I’ve been making this mini-series on an autodidact approach to life.  Since it’s in Arabic, most of the viewers are from the Middle East, as far as I can tell. Perhaps later I will do the series in English, because the content is becoming even clearer to me through the doing. (An important aside about speaking in a second language- it forces you to really simplify your thoughts, avoid idioms, and speak directly. )

The act of learning is closely related to the act of creation.

On the plane from JFK to Palm Springs I read Stephen Hawking’s A Brief History of Time (the 1990 edition, originally published in 1988.) I had never read it before, despite this book being such a classic of pop culture.

In the conclusion there is an amazing part that goes like this:

“Up to now, most scientists have been too occupied with the development of new theories that describe what  the universe is to ask the question why. On the other hand, the people whose business it is to ask why, the philosophers, have not been able to keep up with the advance of scientific theories. In the eighteenth century, philosophers considered the whole of human knowledge, including science, to be their field and discussed questions such as: Did the universe have a beginning? However, in the nineteenth and twentieth centuries, science became too technical and mathematical for the philosophers, or anyone else except a few specialists. Philosophers reduced the scope of their inquiries so much that Wittgenstein, the most famous philosopher of this century, said, “The sole remaining task for philosophy is the analysis of language.” What a comedown from the great tradition of philosophy from Aristotle to Kant!”

(Hawking, A Brief History of Time, 1990, p 174)

I mentioned how much these lines had struck me to Daniel, who remarked: “Right. And for centuries the role of artists was both: to research the what, the why, and at the same time create through them.”

Of course, I thought, immediately remembering all the anatomical sketches of the Renaissance and beyond.

The state of art celebrated by the market today- the art that is convertible to capital- is cynical (Hirst), ludicrous (Koons), or gross (Delvoye). Artists who have sought after truth or beauty in the past 70 years or so have been considered B-league anachronisms (Wyeths.)

The classic role of art has been to inspire, ask questions, and synthesize hypotheses that can’t yet be proven. And historically, the role of art has been to make beauty.

There’s an observation that the best physicists work from a place of aesthetics (how should this work out in an aesthetically ordered world?)

But artists have given up on the beauty aesthetic, just like the second law of thermodynamics (entropy increases.)

2017-01-29-08-07-03

 

 

Posted by:brook delorme

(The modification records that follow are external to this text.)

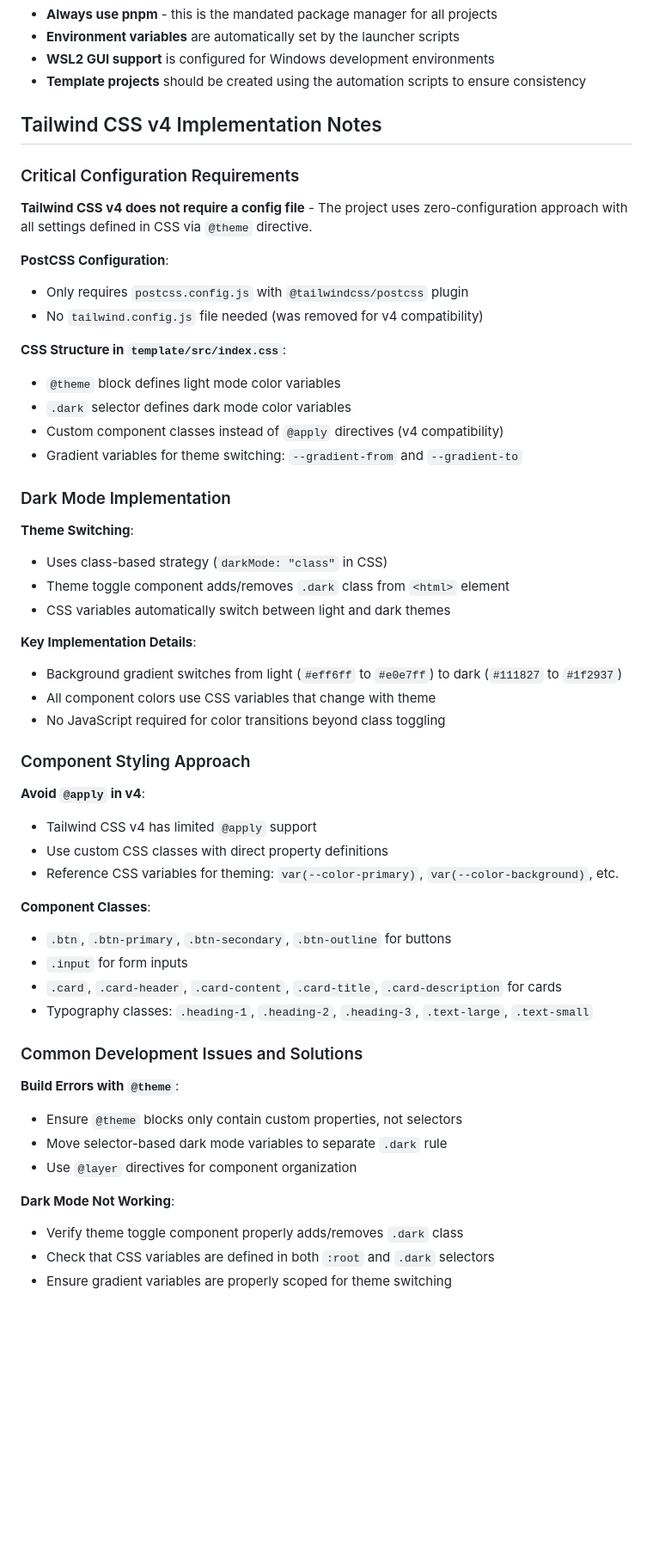
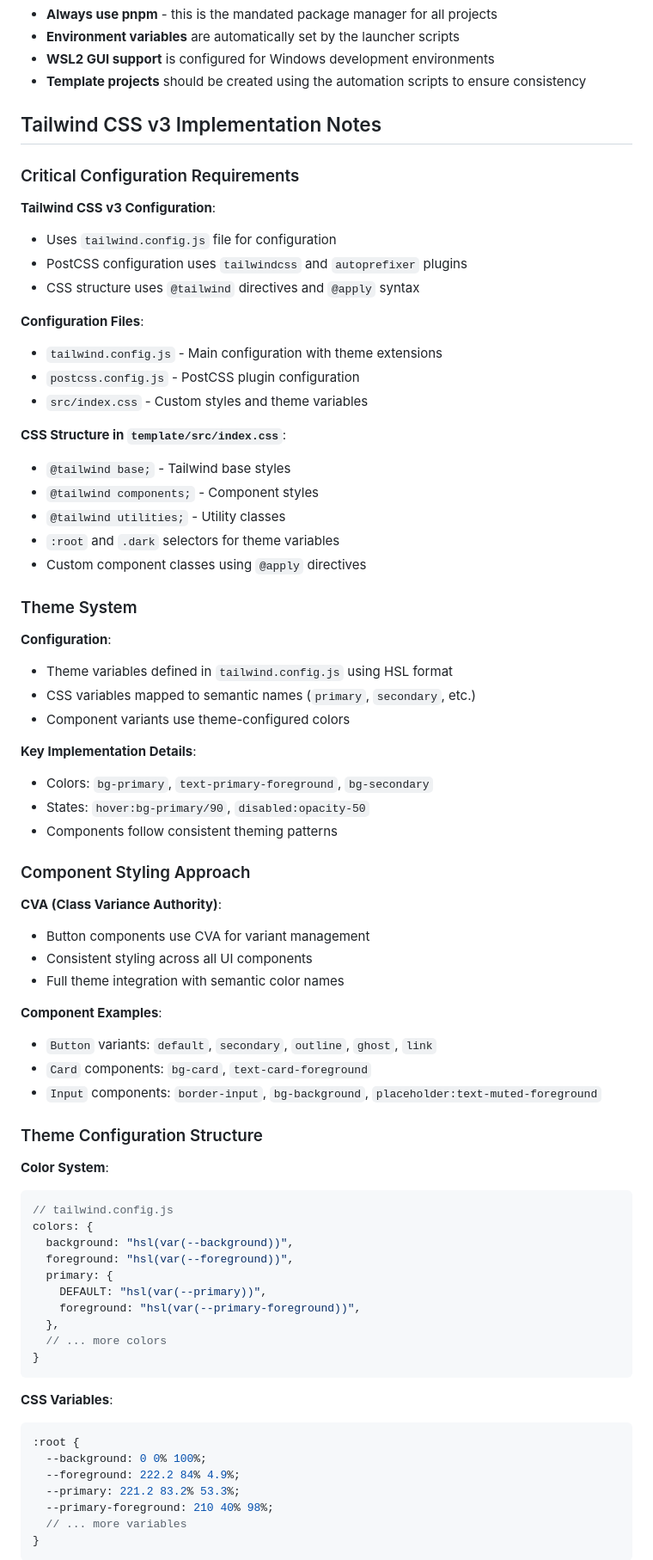
Before and after one commit to anypond/create-tauri-app, a Markdown page: CLAUDE.md, the part around one of its changes. Shown at 86% size. Rendered like a GitHub page; blank space fills up the shorter version.

````diff
--- a/CLAUDE.md
+++ b/CLAUDE.md
@@ -153,56 +153,75 @@ The project includes two comprehensive SOP documents:
 - **WSL2 GUI support** is configured for Windows development environments
 - **Template projects** should be created using the automation scripts to ensure consistency
 
-## Tailwind CSS v4 Implementation Notes
+## Tailwind CSS v3 Implementation Notes
 
 ### Critical Configuration Requirements
 
-**Tailwind CSS v4 does not require a config file** - The project uses zero-configuration approach with all settings defined in CSS via `@theme` directive.
+**Tailwind CSS v3 Configuration**:
+- Uses `tailwind.config.js` file for configuration
+- PostCSS configuration uses `tailwindcss` and `autoprefixer` plugins
+- CSS structure uses `@tailwind` directives and `@apply` syntax
 
-**PostCSS Configuration**:
-- Only requires `postcss.config.js` with `@tailwindcss/postcss` plugin
-- No `tailwind.config.js` file needed (was removed for v4 compatibility)
+**Configuration Files**:
+- `tailwind.config.js` - Main configuration with theme extensions
+- `postcss.config.js` - PostCSS plugin configuration
+- `src/index.css` - Custom styles and theme variables
 
 **CSS Structure in `template/src/index.css`**:
-- `@theme` block defines light mode color variables
-- `.dark` selector defines dark mode color variables
-- Custom component classes instead of `@apply` directives (v4 compatibility)
-- Gradient variables for theme switching: `--gradient-from` and `--gradient-to`
+- `@tailwind base;` - Tailwind base styles
+- `@tailwind components;` - Component styles
+- `@tailwind utilities;` - Utility classes
+- `:root` and `.dark` selectors for theme variables
+- Custom component classes using `@apply` directives
 
-### Dark Mode Implementation
+### Theme System
 
-**Theme Switching**:
-- Uses class-based strategy (`darkMode: "class"` in CSS)
-- Theme toggle component adds/removes `.dark` class from `<html>` element
-- CSS variables automatically switch between light and dark themes
+**Configuration**:
+- Theme variables defined in `tailwind.config.js` using HSL format
+- CSS variables mapped to semantic names (`primary`, `secondary`, etc.)
+- Component variants use theme-configured colors
 
 **Key Implementation Details**:
-- Background gradient switches from light (`#eff6ff` to `#e0e7ff`) to dark (`#111827` to `#1f2937`)
-- All component colors use CSS variables that change with theme
-- No JavaScript required for color transitions beyond class toggling
+- Colors: `bg-primary`, `text-primary-foreground`, `bg-secondary`
+- States: `hover:bg-primary/90`, `disabled:opacity-50`
+- Components follow consistent theming patterns
 
 ### Component Styling Approach
 
-**Avoid `@apply` in v4**:
-- Tailwind CSS v4 has limited `@apply` support
-- Use custom CSS classes with direct property definitions
-- Reference CSS variables for theming: `var(--color-primary)`, `var(--color-background)`, etc.
+**CVA (Class Variance Authority)**:
+- Button components use CVA for variant management
+- Consistent styling across all UI components
+- Full theme integration with semantic color names
 
-**Component Classes**:
-- `.btn`, `.btn-primary`, `.btn-secondary`, `.btn-outline` for buttons
-- `.input` for form inputs
-- `.card`, `.card-header`, `.card-content`, `.card-title`, `.card-description` for cards
-- Typography classes: `.heading-1`, `.heading-2`, `.heading-3`, `.text-large`, `.text-small`
+**Component Examples**:
+- `Button` variants: `default`, `secondary`, `outline`, `ghost`, `link`
+- `Card` components: `bg-card`, `text-card-foreground`
+- `Input` components: `border-input`, `bg-background`, `placeholder:text-muted-foreground`
 
-### Common Development Issues and Solutions
+### Theme Configuration Structure
 
-**Build Errors with `@theme`**:
-- Ensure `@theme` blocks only contain custom properties, not selectors
-- Move selector-based dark mode variables to separate `.dark` rule
-- Use `@layer` directives for component organization
+**Color System**:
+```javascript
+// tailwind.config.js
+colors: {
+  background: "hsl(var(--background))",
+  foreground: "hsl(var(--foreground))",
+  primary: {
+    DEFAULT: "hsl(var(--primary))",
+    foreground: "hsl(var(--primary-foreground))",
+  },
+  // ... more colors
+}
+```
 
-**Dark Mode Not Working**:
-- Verify theme toggle component properly adds/removes `.dark` class
-- Check that CSS variables are defined in both `:root` and `.dark` selectors
-- Ensure gradient variables are properly scoped for theme switching
+**CSS Variables**:
+```css
+:root {
+  --background: 0 0% 100%;
+  --foreground: 222.2 84% 4.9%;
+  --primary: 221.2 83.2% 53.3%;
+  --primary-foreground: 210 40% 98%;
+  // ... more variables
+}
+```
 
````
Also changed, not shown: other parts of CLAUDE.md (+25 -5 lines), template/README.md (+63 -27 lines).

2 replies on “Artists, Physicists, and Philosophers

Leave a Reply

Fill in your details below or click an icon to log in:

WordPress.com Logo

You are commenting using your WordPress.com account. Log Out / Change )

Twitter picture

You are commenting using your Twitter account. Log Out / Change )

Facebook photo

You are commenting using your Facebook account. Log Out / Change )

Google+ photo

You are commenting using your Google+ account. Log Out / Change )

Connecting to %s